(Records)

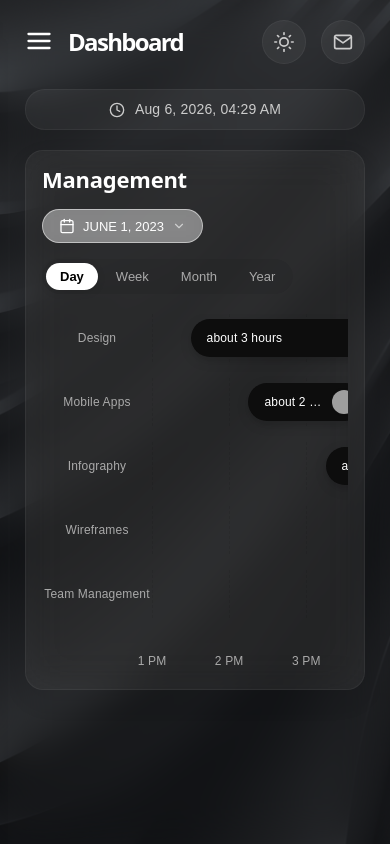
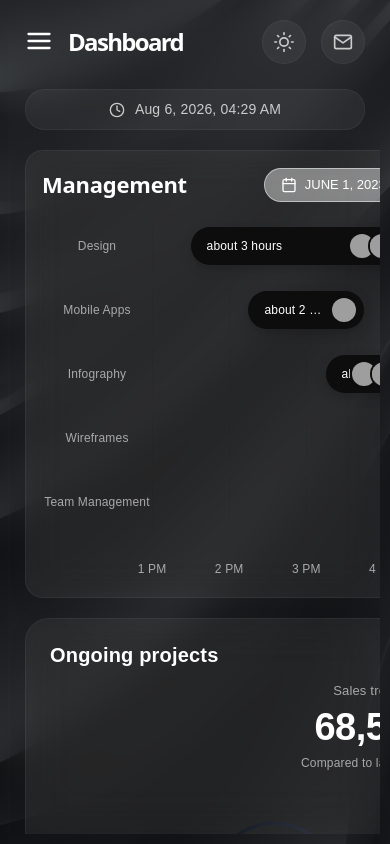
Before and after one commit to ItsKalfox/collabboard-client, a React app in the folder frontend/: page / in a window 390 px wide. Built offline with nearby package versions, Linux system fonts and the light colour scheme; grey boxes are pictures that could not be loaded; the HTML template or start-up script is replaced by a standard one.

Commit message:
feat(dashboard): add ongoing projects component

```diff
--- /dev/null
+++ b/frontend/src/components/Dashboard/OngoingProjectsCard.css
@@ -0,0 +1,124 @@
+.ongoing-projects-card {
+  width: 100%;
+  height: 100%;
+  min-height: 380px;
+  background: var(--menu-bg, rgba(255, 255, 255, 0.2));
+  backdrop-filter: blur(25px);
+  -webkit-backdrop-filter: blur(25px);
+  border: var(--menu-border, 1px solid rgba(255, 255, 255, 0.3));
+  border-radius: 24px;
+  padding: 24px;
+  display: flex;
+  flex-direction: column;
+  justify-content: space-between;
+  box-shadow: 0 10px 30px rgba(0, 0, 0, 0.05);
+  transition: all 0.3s ease;
+}
+
+.ongoing-header {
+  display: flex;
+  align-items: center;
+  justify-content: space-between;
+}
+
+.ongoing-title {
+  font-size: 20px;
+  font-weight: 600;
+  color: var(--text-primary, #111);
+  margin: 0;
+}
+
+.ongoing-grid-icon {
+  background: transparent;
+  border: none;
+  color: var(--text-secondary, #666);
+  cursor: pointer;
+  padding: 4px;
+  display: flex;
+  align-items: center;
+  justify-content: center;
+  border-radius: 6px;
+  transition: color 0.2s ease;
+}
+
+.ongoing-grid-icon:hover {
+  color: var(--text-primary, #111);
+}
+
+.ongoing-stat-section {
+  display: flex;
+  flex-direction: column;
+  gap: 4px;
+  margin-top: 12px;
+}
+
+.ongoing-subtitle {
+  font-size: 13px;
+  font-weight: 500;
+  color: var(--text-secondary, #777);
+}
+
+.ongoing-percentage {
+  font-size: 38px;
+  font-weight: 700;
+  color: var(--text-primary, #111);
+  letter-spacing: -0.5px;
+  line-height: 1.1;
+}
+
+.ongoing-compare {
+  font-size: 12px;
+  font-weight: 400;
+  color: var(--text-secondary, #888);
+}
+
+.ongoing-chart-container {
+  width: 100%;
+  height: 80px;
+  margin: 16px 0;
+  display: flex;
+  align-items: center;
+}
+
+.ongoing-sparkline {
+  width: 100%;
+  height: 100%;
+  overflow: visible;
+}
+
+.ongoing-categories-list {
+  display: flex;
+  flex-direction: column;
+  gap: 12px;
+  padding-top: 12px;
+  border-top: 1px solid rgba(0, 0, 0, 0.06);
+}
+
+.ongoing-category-item {
+  display: flex;
+  align-items: center;
+  justify-content: space-between;
+  font-size: 13px;
+}
+
+.ongoing-cat-left {
+  display: flex;
+  align-items: center;
+  gap: 10px;
+}
+
+.ongoing-cat-dot {
+  width: 8px;
+  height: 8px;
+  border-radius: 50%;
+}
+
+.ongoing-cat-label {
+  font-weight: 500;
+  color: var(--text-secondary, #555);
+}
+
+.ongoing-cat-value {
+  font-weight: 600;
+  color: var(--text-primary, #111);
+}
--- /dev/null
+++ b/frontend/src/components/Dashboard/OngoingProjectsCard.jsx
@@ -0,0 +1,73 @@
+import './OngoingProjectsCard.css';
+
+export default function OngoingProjectsCard() {
+  const categories = [
+    { label: 'Finance', value: '148,800', color: '#111827' },
+    { label: 'Design Reviews', value: '15,200', color: '#4b5563' },
+    { label: 'Other', value: '00,00', color: '#9ca3af' },
+  ];
+
+  return (
+    <div className="ongoing-projects-card">
+      {/* Top Header */}
+      <div className="ongoing-header">
+        <h3 className="ongoing-title">Ongoing projects</h3>
+        <button className="ongoing-grid-icon" aria-label="View options">
+          <svg viewBox="0 0 24 24" width="16" height="16" stroke="currentColor" strokeWidth="2" fill="none">
+            <rect x="3" y="3" width="7" height="7" rx="1"></rect>
+            <rect x="14" y="3" width="7" height="7" rx="1"></rect>
+            <rect x="3" y="14" width="7" height="7" rx="1"></rect>
+            <rect x="14" y="14" width="7" height="7" rx="1"></rect>
+          </svg>
+        </button>
+      </div>
+
+      {/* Main Stat Section */}
+      <div className="ongoing-stat-section">
+        <span className="ongoing-subtitle">Sales trend</span>
+        <div className="ongoing-percentage">68,5%</div>
+        <span className="ongoing-compare">Compared to last month</span>
+      </div>
+
+      {/* Chart Section */}
+      <div className="ongoing-chart-container">
+        <svg viewBox="0 0 300 80" className="ongoing-sparkline">
+          <defs>
+            <linearGradient id="lineGrad" x1="0%" y1="0%" x2="100%" y2="0%">
+              <stop offset="0%" stopColor="#111827" stopOpacity="0.8" />
+              <stop offset="100%" stopColor="#6b7280" stopOpacity="0.8" />
+            </linearGradient>
+          </defs>
+          <path
+            d="M 10 50 Q 60 10, 110 55 T 210 25 T 290 40"
+            fill="none"
+            stroke="url(#lineGrad)"
+            strokeWidth="3"
+            strokeLinecap="round"
+          />
+          <path
+            d="M 10 65 Q 70 30, 140 60 T 250 45 T 290 55"
+            fill="none"
+            stroke="rgba(0, 0, 0, 0.15)"
+            strokeWidth="2"
+            strokeDasharray="4 4"
+            strokeLinecap="round"
+          />
+        </svg>
+      </div>
+
+      {/* Breakdown Category List */}
+      <div className="ongoing-categories-list">
+        {categories.map((cat) => (
+          <div key={cat.label} className="ongoing-category-item">
+            <div className="ongoing-cat-left">
+              <span className="ongoing-cat-dot" style={{ backgroundColor: cat.color }} />
+              <span className="ongoing-cat-label">{cat.label}</span>
+            </div>
+            <span className="ongoing-cat-value">{cat.value}</span>
+          </div>
+        ))}
+      </div>
+    </div>
+  );
+}
--- a/frontend/src/pages/Dashboard.css
+++ b/frontend/src/pages/Dashboard.css
@@ -5,3 +5,40 @@
   width: 100%;
   padding-bottom: 20px;
 }
+
+.dashboard-top-row {
+  display: grid;
+  grid-template-columns: 1.6fr 1fr;
+  gap: 20px;
+  align-items: stretch;
+}
+
+.dashboard-timeline-col {
+  width: 100%;
+  display: flex;
+}
+
+.dashboard-cards-col {
+  display: grid;
+  grid-template-columns: repeat(auto-fit, minmax(220px, 1fr));
+  gap: 20px;
+  align-items: stretch;
+}
+
+.dashboard-card-wrapper {
+  display: flex;
+  flex: 1;
+}
+
+/* Responsiveness */
+@media (max-width: 1400px) {
+  .dashboard-top-row {
+    grid-template-columns: 1fr;
+  }
+}
+
+@media (max-width: 600px) {
+  .dashboard-cards-col {
+    grid-template-columns: 1fr;
+  }
+}
--- a/frontend/src/pages/Dashboard.jsx
+++ b/frontend/src/pages/Dashboard.jsx
@@ -1,10 +1,20 @@
 import TimelineTable from '../components/Dashboard/TimelineTable';
+import OngoingProjectsCard from '../components/Dashboard/OngoingProjectsCard';
 import './Dashboard.css';
 
 export default function Dashboard() {
   return (
     <div className="dashboard-page">
-      <TimelineTable />
+      <div className="dashboard-top-row">
+        <div className="dashboard-timeline-col">
+          <TimelineTable />
+        </div>
+        <div className="dashboard-cards-col">
+          <div className="dashboard-card-wrapper">
+            <OngoingProjectsCard />
+          </div>
+        </div>
+      </div>
     </div>
   );
 }
```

(End Records)

▶ [Exercise instructions] Because only the text is wanted, repeat all the entries exactly and leave out the pictures.

▶ [Answer area]
Before and after one commit to ItsKalfox/collabboard-client, a React app in the folder frontend/: page / in a window 390 px wide. Built offline with nearby package versions, Linux system fonts and the light colour scheme; grey boxes are pictures that could not be loaded; the HTML template or start-up script is replaced by a standard one.

Commit message:
feat(dashboard): add ongoing projects component

```diff
--- /dev/null
+++ b/frontend/src/components/Dashboard/OngoingProjectsCard.css
@@ -0,0 +1,124 @@
+.ongoing-projects-card {
+  width: 100%;
+  height: 100%;
+  min-height: 380px;
+  background: var(--menu-bg, rgba(255, 255, 255, 0.2));
+  backdrop-filter: blur(25px);
+  -webkit-backdrop-filter: blur(25px);
+  border: var(--menu-border, 1px solid rgba(255, 255, 255, 0.3));
+  border-radius: 24px;
+  padding: 24px;
+  display: flex;
+  flex-direction: column;
+  justify-content: space-between;
+  box-shadow: 0 10px 30px rgba(0, 0, 0, 0.05);
+  transition: all 0.3s ease;
+}
+
+.ongoing-header {
+  display: flex;
+  align-items: center;
+  justify-content: space-between;
+}
+
+.ongoing-title {
+  font-size: 20px;
+  font-weight: 600;
+  color: var(--text-primary, #111);
+  margin: 0;
+}
+
+.ongoing-grid-icon {
+  background: transparent;
+  border: none;
+  color: var(--text-secondary, #666);
+  cursor: pointer;
+  padding: 4px;
+  display: flex;
+  align-items: center;
+  justify-content: center;
+  border-radius: 6px;
+  transition: color 0.2s ease;
+}
+
+.ongoing-grid-icon:hover {
+  color: var(--text-primary, #111);
+}
+
+.ongoing-stat-section {
+  display: flex;
+  flex-direction: column;
+  gap: 4px;
+  margin-top: 12px;
+}
+
+.ongoing-subtitle {
+  font-size: 13px;
+  font-weight: 500;
+  color: var(--text-secondary, #777);
+}
+
+.ongoing-percentage {
+  font-size: 38px;
+  font-weight: 700;
+  color: var(--text-primary, #111);
+  letter-spacing: -0.5px;
+  line-height: 1.1;
+}
+
+.ongoing-compare {
+  font-size: 12px;
+  font-weight: 400;
+  color: var(--text-secondary, #888);
+}
+
+.ongoing-chart-container {
+  width: 100%;
+  height: 80px;
+  margin: 16px 0;
+  display: flex;
+  align-items: center;
+}
+
+.ongoing-sparkline {
+  width: 100%;
+  height: 100%;
+  overflow: visible;
+}
+
+.ongoing-categories-list {
+  display: flex;
+  flex-direction: column;
+  gap: 12px;
+  padding-top: 12px;
+  border-top: 1px solid rgba(0, 0, 0, 0.06);
+}
+
+.ongoing-category-item {
+  display: flex;
+  align-items: center;
+  justify-content: space-between;
+  font-size: 13px;
+}
+
+.ongoing-cat-left {
+  display: flex;
+  align-items: center;
+  gap: 10px;
+}
+
+.ongoing-cat-dot {
+  width: 8px;
+  height: 8px;
+  border-radius: 50%;
+}
+
+.ongoing-cat-label {
+  font-weight: 500;
+  color: var(--text-secondary, #555);
+}
+
+.ongoing-cat-value {
+  font-weight: 600;
+  color: var(--text-primary, #111);
+}
--- /dev/null
+++ b/frontend/src/components/Dashboard/OngoingProjectsCard.jsx
@@ -0,0 +1,73 @@
+import './OngoingProjectsCard.css';
+
+export default function OngoingProjectsCard() {
+  const categories = [
+    { label: 'Finance', value: '148,800', color: '#111827' },
+    { label: 'Design Reviews', value: '15,200', color: '#4b5563' },
+    { label: 'Other', value: '00,00', color: '#9ca3af' },
+  ];
+
+  return (
+    <div className="ongoing-projects-card">
+      {/* Top Header */}
+      <div className="ongoing-header">
+        <h3 className="ongoing-title">Ongoing projects</h3>
+        <button className="ongoing-grid-icon" aria-label="View options">
+          <svg viewBox="0 0 24 24" width="16" height="16" stroke="currentColor" strokeWidth="2" fill="none">
+            <rect x="3" y="3" width="7" height="7" rx="1"></rect>
+            <rect x="14" y="3" width="7" height="7" rx="1"></rect>
+            <rect x="3" y="14" width="7" height="7" rx="1"></rect>
+            <rect x="14" y="14" width="7" height="7" rx="1"></rect>
+          </svg>
+        </button>
+      </div>
+
+      {/* Main Stat Section */}
+      <div className="ongoing-stat-section">
+        <span className="ongoing-subtitle">Sales trend</span>
+        <div className="ongoing-percentage">68,5%</div>
+        <span className="ongoing-compare">Compared to last month</span>
+      </div>
+
+      {/* Chart Section */}
+      <div className="ongoing-chart-container">
+        <svg viewBox="0 0 300 80" className="ongoing-sparkline">
+          <defs>
+            <linearGradient id="lineGrad" x1="0%" y1="0%" x2="100%" y2="0%">
+              <stop offset="0%" stopColor="#111827" stopOpacity="0.8" />
+              <stop offset="100%" stopColor="#6b7280" stopOpacity="0.8" />
+            </linearGradient>
+          </defs>
+          <path
+            d="M 10 50 Q 60 10, 110 55 T 210 25 T 290 40"
+            fill="none"
+            stroke="url(#lineGrad)"
+            strokeWidth="3"
+            strokeLinecap="round"
+          />
+          <path
+            d="M 10 65 Q 70 30, 140 60 T 250 45 T 290 55"
+            fill="none"
+            stroke="rgba(0, 0, 0, 0.15)"
+            strokeWidth="2"
+            strokeDasharray="4 4"
+            strokeLinecap="round"
+          />
+        </svg>
+      </div>
+
+      {/* Breakdown Category List */}
+      <div className="ongoing-categories-list">
+        {categories.map((cat) => (
+          <div key={cat.label} className="ongoing-category-item">
+            <div className="ongoing-cat-left">
+              <span className="ongoing-cat-dot" style={{ backgroundColor: cat.color }} />
+              <span className="ongoing-cat-label">{cat.label}</span>
+            </div>
+            <span className="ongoing-cat-value">{cat.value}</span>
+          </div>
+        ))}
+      </div>
+    </div>
+  );
+}
--- a/frontend/src/pages/Dashboard.css
+++ b/frontend/src/pages/Dashboard.css
@@ -5,3 +5,40 @@
   width: 100%;
   padding-bottom: 20px;
 }
+
+.dashboard-top-row {
+  display: grid;
+  grid-template-columns: 1.6fr 1fr;
+  gap: 20px;
+  align-items: stretch;
+}
+
+.dashboard-timeline-col {
+  width: 100%;
+  display: flex;
+}
+
+.dashboard-cards-col {
+  display: grid;
+  grid-template-columns: repeat(auto-fit, minmax(220px, 1fr));
+  gap: 20px;
+  align-items: stretch;
+}
+
+.dashboard-card-wrapper {
+  display: flex;
+  flex: 1;
+}
+
+/* Responsiveness */
+@media (max-width: 1400px) {
+  .dashboard-top-row {
+    grid-template-columns: 1fr;
+  }
+}
+
+@media (max-width: 600px) {
+  .dashboard-cards-col {
+    grid-template-columns: 1fr;
+  }
+}
--- a/frontend/src/pages/Dashboard.jsx
+++ b/frontend/src/pages/Dashboard.jsx
@@ -1,10 +1,20 @@
 import TimelineTable from '../components/Dashboard/TimelineTable';
+import OngoingProjectsCard from '../components/Dashboard/OngoingProjectsCard';
 import './Dashboard.css';
 
 export default function Dashboard() {
   return (
     <div className="dashboard-page">
-      <TimelineTable />
+      <div className="dashboard-top-row">
+        <div className="dashboard-timeline-col">
+          <TimelineTable />
+        </div>
+        <div className="dashboard-cards-col">
+          <div className="dashboard-card-wrapper">
+            <OngoingProjectsCard />
+          </div>
+        </div>
+      </div>
     </div>
   );
 }
```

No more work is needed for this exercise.